The coronary arteries are a pair of blood vessels that supply oxygen-rich blood to the heart muscle. These arteries are located on the surface of the heart and branch off from the aorta, the main artery that carries blood away from the heart. The coronary arteries are critical for the proper functioning of the heart, as they provide the heart muscle with the oxygen and nutrients it needs to pump blood throughout the body.

Coronary artery disease (CAD) is a common condition that occurs when the coronary arteries become narrowed or blocked due to the buildup of plaque. Plaque is made up of cholesterol, fat, and other substances that accumulate on the inner walls of the coronary arteries. As plaque builds up, it narrows the coronary arteries and reduces blood flow to the heart. This can lead to chest pain (angina), heart attack, and other serious complications.

Percutaneous coronary intervention (PCI) is a procedure used to treat CAD. PCI is also known as coronary angioplasty or coronary stenting. During PCI, a thin, flexible tube called a catheter is inserted into a blood vessel in the arm or leg and threaded through the arteries to the site of the blockage in the coronary arteries. A small balloon is then inflated at the tip of the catheter, which pushes the plaque against the walls of the coronary arteries and widens the narrowed or blocked artery.

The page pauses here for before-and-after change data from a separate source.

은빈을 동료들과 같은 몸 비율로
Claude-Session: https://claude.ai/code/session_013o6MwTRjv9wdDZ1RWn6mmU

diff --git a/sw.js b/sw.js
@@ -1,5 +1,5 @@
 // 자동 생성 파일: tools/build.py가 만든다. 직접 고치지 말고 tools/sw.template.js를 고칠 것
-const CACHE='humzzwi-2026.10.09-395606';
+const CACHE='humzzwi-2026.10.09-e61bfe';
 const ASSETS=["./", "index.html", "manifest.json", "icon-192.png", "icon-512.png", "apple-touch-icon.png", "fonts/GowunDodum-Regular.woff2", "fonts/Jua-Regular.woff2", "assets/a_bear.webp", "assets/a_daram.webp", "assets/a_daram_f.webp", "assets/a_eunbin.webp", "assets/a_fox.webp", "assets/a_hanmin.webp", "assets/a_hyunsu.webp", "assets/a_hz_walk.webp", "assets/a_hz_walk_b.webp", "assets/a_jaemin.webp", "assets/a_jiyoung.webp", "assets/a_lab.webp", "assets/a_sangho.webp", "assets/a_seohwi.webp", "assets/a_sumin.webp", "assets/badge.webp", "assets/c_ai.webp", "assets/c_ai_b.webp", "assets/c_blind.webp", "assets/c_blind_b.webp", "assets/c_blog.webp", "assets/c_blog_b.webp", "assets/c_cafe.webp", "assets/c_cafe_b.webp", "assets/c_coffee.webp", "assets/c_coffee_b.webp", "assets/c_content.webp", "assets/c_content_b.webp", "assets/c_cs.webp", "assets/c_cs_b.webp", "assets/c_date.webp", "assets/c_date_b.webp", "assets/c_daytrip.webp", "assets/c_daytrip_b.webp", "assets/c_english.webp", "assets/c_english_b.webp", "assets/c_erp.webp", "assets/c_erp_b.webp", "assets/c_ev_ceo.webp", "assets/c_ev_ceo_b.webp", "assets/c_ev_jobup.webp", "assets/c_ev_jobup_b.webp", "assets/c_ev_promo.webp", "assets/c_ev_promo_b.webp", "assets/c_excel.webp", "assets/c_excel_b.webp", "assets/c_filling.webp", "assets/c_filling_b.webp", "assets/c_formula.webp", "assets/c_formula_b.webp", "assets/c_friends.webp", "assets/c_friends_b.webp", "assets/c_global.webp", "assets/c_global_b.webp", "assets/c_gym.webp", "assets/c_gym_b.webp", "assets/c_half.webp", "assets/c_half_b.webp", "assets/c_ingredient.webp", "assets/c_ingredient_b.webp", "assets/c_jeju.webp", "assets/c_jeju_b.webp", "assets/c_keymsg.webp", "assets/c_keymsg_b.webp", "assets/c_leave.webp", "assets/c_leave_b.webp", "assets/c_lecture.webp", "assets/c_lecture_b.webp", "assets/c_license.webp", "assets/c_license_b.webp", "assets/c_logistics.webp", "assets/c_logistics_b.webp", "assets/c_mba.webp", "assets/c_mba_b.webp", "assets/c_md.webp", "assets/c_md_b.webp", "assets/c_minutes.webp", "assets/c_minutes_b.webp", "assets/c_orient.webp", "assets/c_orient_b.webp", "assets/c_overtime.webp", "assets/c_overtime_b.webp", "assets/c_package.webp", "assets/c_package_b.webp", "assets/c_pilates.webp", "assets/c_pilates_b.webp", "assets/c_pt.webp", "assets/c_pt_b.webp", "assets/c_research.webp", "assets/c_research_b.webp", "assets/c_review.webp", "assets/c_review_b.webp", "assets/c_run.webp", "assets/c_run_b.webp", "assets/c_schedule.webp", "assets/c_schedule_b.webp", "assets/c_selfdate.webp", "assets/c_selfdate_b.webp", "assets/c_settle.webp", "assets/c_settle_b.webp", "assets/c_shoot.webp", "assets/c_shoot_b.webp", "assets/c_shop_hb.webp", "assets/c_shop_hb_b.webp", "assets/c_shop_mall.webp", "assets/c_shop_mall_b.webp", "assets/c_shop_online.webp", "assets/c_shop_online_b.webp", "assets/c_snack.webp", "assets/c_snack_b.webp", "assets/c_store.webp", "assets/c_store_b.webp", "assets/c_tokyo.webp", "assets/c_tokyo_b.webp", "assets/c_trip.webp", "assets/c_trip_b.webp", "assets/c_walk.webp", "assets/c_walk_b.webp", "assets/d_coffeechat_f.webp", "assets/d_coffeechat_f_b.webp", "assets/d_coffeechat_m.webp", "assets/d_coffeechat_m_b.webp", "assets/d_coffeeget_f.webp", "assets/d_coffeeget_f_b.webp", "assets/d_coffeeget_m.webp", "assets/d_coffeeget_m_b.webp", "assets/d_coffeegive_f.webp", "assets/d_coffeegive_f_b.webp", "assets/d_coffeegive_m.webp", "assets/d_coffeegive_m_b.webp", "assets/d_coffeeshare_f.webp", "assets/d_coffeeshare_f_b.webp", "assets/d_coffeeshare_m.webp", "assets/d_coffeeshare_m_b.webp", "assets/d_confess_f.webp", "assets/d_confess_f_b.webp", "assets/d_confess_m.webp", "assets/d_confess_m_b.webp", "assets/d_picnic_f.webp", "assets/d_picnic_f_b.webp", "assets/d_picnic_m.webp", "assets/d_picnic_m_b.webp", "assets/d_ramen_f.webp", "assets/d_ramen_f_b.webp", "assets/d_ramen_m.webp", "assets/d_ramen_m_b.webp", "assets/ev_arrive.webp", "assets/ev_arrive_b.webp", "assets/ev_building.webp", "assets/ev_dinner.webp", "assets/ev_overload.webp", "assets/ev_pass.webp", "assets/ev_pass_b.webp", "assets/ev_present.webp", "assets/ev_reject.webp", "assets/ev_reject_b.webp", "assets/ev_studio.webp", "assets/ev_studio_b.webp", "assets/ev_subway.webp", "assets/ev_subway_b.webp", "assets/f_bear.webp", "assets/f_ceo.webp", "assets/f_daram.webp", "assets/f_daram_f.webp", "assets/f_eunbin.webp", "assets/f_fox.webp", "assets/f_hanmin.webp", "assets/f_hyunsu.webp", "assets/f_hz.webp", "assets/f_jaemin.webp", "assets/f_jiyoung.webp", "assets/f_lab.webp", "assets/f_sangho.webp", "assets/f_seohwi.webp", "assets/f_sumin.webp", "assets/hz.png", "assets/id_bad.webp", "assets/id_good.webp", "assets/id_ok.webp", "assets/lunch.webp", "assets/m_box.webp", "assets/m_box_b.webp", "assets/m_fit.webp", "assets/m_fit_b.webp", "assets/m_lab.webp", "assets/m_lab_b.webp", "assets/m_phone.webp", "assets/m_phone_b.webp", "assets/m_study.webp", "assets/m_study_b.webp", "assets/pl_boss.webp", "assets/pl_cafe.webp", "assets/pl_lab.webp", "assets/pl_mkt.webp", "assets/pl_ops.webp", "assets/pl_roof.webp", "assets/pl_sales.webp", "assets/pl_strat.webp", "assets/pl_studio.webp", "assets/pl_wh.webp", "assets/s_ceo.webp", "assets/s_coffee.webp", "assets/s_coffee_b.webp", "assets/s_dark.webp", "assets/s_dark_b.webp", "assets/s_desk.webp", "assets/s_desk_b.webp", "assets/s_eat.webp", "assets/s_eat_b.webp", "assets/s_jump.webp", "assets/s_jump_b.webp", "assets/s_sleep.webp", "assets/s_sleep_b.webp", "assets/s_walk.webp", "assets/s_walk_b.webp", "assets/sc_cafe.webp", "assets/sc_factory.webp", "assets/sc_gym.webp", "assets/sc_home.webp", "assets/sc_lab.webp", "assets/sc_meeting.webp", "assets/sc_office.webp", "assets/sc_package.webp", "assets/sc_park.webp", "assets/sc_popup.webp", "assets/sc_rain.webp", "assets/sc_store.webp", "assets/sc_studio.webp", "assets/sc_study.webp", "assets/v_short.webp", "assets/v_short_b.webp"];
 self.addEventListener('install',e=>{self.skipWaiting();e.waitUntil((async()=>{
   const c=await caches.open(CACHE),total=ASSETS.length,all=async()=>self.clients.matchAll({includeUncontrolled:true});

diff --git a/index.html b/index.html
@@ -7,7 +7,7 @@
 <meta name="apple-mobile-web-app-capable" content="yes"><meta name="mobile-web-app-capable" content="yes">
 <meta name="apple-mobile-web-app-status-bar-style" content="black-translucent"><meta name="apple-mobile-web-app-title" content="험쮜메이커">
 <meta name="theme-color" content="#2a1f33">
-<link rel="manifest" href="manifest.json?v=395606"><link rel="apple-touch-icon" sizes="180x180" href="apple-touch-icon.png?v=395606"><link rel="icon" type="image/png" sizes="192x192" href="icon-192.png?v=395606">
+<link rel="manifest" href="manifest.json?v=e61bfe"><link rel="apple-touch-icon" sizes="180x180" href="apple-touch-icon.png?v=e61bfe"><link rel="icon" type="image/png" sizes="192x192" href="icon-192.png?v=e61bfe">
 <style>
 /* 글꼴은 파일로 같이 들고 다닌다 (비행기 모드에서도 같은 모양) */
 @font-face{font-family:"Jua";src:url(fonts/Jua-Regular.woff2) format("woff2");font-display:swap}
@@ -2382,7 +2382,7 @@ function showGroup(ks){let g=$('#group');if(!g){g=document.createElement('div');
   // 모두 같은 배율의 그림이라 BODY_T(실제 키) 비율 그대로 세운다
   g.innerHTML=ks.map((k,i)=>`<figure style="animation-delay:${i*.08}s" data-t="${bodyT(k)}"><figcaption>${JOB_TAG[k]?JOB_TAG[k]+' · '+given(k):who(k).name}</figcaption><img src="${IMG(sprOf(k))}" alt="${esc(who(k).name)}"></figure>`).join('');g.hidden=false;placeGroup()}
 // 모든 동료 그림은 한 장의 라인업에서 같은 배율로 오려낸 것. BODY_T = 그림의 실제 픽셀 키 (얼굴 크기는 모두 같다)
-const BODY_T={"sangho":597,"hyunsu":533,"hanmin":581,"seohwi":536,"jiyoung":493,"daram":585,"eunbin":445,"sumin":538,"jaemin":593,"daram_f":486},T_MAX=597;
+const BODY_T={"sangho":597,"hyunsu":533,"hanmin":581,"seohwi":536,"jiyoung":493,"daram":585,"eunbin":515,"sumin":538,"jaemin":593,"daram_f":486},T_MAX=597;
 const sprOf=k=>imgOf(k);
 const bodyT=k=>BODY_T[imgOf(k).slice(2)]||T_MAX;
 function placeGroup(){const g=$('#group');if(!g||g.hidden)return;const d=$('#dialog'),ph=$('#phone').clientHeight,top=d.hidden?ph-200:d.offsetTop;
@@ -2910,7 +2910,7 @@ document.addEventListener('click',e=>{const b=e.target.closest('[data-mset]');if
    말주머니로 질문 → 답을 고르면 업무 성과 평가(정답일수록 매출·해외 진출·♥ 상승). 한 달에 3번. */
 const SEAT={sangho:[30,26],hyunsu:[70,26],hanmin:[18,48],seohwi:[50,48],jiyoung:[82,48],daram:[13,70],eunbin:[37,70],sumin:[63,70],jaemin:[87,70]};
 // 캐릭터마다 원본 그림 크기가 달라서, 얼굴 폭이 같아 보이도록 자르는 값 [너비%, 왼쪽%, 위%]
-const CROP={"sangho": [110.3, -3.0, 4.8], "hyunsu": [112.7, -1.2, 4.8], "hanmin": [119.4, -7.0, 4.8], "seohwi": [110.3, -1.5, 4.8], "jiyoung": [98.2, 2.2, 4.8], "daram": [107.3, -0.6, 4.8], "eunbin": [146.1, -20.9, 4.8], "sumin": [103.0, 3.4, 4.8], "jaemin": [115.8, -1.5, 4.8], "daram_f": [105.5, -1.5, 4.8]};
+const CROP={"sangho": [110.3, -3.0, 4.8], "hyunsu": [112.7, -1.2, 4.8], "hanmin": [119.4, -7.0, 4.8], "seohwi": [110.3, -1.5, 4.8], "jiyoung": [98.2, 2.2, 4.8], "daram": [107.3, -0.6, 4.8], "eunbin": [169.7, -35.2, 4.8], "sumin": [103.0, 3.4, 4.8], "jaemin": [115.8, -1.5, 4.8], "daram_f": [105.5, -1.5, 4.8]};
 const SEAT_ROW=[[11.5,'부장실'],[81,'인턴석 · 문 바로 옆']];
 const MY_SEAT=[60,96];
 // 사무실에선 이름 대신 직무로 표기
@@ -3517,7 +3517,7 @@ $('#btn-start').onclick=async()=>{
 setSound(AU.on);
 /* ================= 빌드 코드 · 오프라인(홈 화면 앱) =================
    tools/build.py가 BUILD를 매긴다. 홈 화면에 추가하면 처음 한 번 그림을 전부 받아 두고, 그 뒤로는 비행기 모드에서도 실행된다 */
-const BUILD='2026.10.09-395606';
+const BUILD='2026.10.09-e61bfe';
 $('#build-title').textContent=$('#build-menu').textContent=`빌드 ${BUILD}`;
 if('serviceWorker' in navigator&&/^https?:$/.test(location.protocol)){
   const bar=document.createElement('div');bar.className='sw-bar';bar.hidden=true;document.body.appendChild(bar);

In some cases, a small metal mesh tube called a stent is placed in the coronary artery after the balloon is inflated. The stent helps keep the artery open and improves blood flow to the heart. PCI can be performed using local anesthesia, and most people can go home the same day.

PCI is a safe and effective treatment for CAD. It can relieve symptoms, improve blood flow to the heart, and reduce the risk of heart attack and other complications. In some cases, PCI can be performed as an emergency treatment for a heart attack. It can also be used to prevent a heart attack in people who are at high risk for CAD.